→ PROMPT: Select and reproduce each line of the listing below that bears the string "Spread".

======== GIVEN DATA ========

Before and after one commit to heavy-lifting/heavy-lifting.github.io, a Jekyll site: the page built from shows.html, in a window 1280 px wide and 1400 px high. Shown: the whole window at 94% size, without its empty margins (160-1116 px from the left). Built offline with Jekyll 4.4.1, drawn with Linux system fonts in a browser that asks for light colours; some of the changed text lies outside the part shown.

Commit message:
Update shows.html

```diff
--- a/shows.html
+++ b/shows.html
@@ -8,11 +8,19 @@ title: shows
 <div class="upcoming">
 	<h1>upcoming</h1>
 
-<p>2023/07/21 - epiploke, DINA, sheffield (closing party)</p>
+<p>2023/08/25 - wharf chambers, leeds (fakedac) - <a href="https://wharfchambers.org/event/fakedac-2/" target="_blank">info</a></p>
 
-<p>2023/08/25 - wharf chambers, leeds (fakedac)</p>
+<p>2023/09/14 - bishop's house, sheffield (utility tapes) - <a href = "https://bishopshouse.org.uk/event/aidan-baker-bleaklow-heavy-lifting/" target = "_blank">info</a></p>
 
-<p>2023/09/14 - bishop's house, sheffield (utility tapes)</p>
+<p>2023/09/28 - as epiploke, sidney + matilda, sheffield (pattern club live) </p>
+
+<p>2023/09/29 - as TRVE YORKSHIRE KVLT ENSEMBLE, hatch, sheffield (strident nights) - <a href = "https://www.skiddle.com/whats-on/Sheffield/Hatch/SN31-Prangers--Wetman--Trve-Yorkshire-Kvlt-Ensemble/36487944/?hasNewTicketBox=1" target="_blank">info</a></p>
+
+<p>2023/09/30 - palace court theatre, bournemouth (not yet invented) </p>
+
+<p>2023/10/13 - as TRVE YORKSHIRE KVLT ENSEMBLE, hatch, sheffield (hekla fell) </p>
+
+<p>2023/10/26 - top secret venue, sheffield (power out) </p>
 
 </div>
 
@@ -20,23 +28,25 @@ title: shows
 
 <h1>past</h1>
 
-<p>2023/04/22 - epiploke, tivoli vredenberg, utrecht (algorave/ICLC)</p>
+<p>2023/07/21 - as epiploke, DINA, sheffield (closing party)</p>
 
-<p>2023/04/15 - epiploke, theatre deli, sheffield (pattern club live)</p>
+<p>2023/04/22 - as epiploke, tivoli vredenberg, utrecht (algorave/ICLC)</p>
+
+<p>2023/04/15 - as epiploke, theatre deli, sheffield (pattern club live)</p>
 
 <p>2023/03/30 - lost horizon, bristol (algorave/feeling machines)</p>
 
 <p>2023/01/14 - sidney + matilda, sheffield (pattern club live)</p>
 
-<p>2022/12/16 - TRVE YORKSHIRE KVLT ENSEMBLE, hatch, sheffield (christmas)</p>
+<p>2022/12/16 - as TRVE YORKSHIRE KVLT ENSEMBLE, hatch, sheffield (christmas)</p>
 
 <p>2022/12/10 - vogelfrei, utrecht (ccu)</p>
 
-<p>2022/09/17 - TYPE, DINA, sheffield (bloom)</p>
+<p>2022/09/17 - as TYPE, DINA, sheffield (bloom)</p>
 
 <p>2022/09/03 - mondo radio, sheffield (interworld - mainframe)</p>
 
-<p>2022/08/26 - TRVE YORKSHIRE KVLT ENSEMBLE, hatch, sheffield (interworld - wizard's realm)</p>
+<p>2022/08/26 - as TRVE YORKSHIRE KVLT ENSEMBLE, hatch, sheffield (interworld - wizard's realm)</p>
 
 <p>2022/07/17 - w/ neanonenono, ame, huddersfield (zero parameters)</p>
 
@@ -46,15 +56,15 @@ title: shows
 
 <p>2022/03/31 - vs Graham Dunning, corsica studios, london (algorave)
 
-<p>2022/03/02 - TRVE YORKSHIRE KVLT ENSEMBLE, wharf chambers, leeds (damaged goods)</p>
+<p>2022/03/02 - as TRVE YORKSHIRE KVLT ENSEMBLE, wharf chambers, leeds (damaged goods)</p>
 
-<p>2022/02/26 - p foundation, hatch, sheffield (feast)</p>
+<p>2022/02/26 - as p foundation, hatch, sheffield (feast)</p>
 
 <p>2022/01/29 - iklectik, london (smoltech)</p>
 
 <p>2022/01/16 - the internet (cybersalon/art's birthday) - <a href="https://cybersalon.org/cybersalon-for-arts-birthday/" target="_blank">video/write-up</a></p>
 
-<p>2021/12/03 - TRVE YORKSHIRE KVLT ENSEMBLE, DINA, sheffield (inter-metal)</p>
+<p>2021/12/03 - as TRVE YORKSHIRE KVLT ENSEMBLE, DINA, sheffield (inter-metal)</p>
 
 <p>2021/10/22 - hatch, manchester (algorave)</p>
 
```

========
======== GIVEN DATA ========

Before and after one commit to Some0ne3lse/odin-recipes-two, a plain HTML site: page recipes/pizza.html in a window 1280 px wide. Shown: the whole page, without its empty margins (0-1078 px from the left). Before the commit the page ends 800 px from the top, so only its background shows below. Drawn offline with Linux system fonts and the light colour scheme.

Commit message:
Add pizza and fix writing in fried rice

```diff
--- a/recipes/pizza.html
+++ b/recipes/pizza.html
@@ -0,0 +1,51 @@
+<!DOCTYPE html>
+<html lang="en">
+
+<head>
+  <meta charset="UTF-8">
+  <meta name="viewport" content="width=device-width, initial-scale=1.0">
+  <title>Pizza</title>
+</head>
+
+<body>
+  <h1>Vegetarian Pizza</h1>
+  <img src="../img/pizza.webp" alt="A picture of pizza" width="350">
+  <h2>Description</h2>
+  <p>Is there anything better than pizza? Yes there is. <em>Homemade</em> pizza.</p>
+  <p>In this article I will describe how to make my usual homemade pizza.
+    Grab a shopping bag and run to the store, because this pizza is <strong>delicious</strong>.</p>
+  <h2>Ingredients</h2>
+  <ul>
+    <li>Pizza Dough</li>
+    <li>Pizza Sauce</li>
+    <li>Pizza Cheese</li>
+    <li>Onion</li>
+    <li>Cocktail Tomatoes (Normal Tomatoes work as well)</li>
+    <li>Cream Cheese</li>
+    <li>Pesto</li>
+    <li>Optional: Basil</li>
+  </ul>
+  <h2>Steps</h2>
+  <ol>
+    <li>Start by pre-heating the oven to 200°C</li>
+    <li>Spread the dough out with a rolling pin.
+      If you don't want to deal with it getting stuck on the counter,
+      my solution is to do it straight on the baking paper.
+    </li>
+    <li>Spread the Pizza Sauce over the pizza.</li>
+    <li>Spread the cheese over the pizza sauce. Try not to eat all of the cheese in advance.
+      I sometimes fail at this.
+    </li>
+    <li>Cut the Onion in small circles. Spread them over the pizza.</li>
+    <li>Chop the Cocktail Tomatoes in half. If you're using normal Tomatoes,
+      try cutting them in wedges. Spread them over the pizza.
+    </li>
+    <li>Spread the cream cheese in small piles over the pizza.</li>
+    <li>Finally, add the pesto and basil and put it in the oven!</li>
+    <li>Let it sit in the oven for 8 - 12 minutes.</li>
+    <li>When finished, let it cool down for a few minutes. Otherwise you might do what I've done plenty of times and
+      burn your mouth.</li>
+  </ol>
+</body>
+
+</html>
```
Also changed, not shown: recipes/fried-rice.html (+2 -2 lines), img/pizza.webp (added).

========

→ OUTPUT OF THE TASK:
+    <li>Spread the dough out with a rolling pin.
+    <li>Spread the Pizza Sauce over the pizza.</li>
+    <li>Spread the cheese over the pizza sauce. Try not to eat all of the cheese in advance.
+    <li>Cut the Onion in small circles. Spread them over the pizza.</li>
+      try cutting them in wedges. Spread them over the pizza.
+    <li>Spread the cream cheese in small piles over the pizza.</li>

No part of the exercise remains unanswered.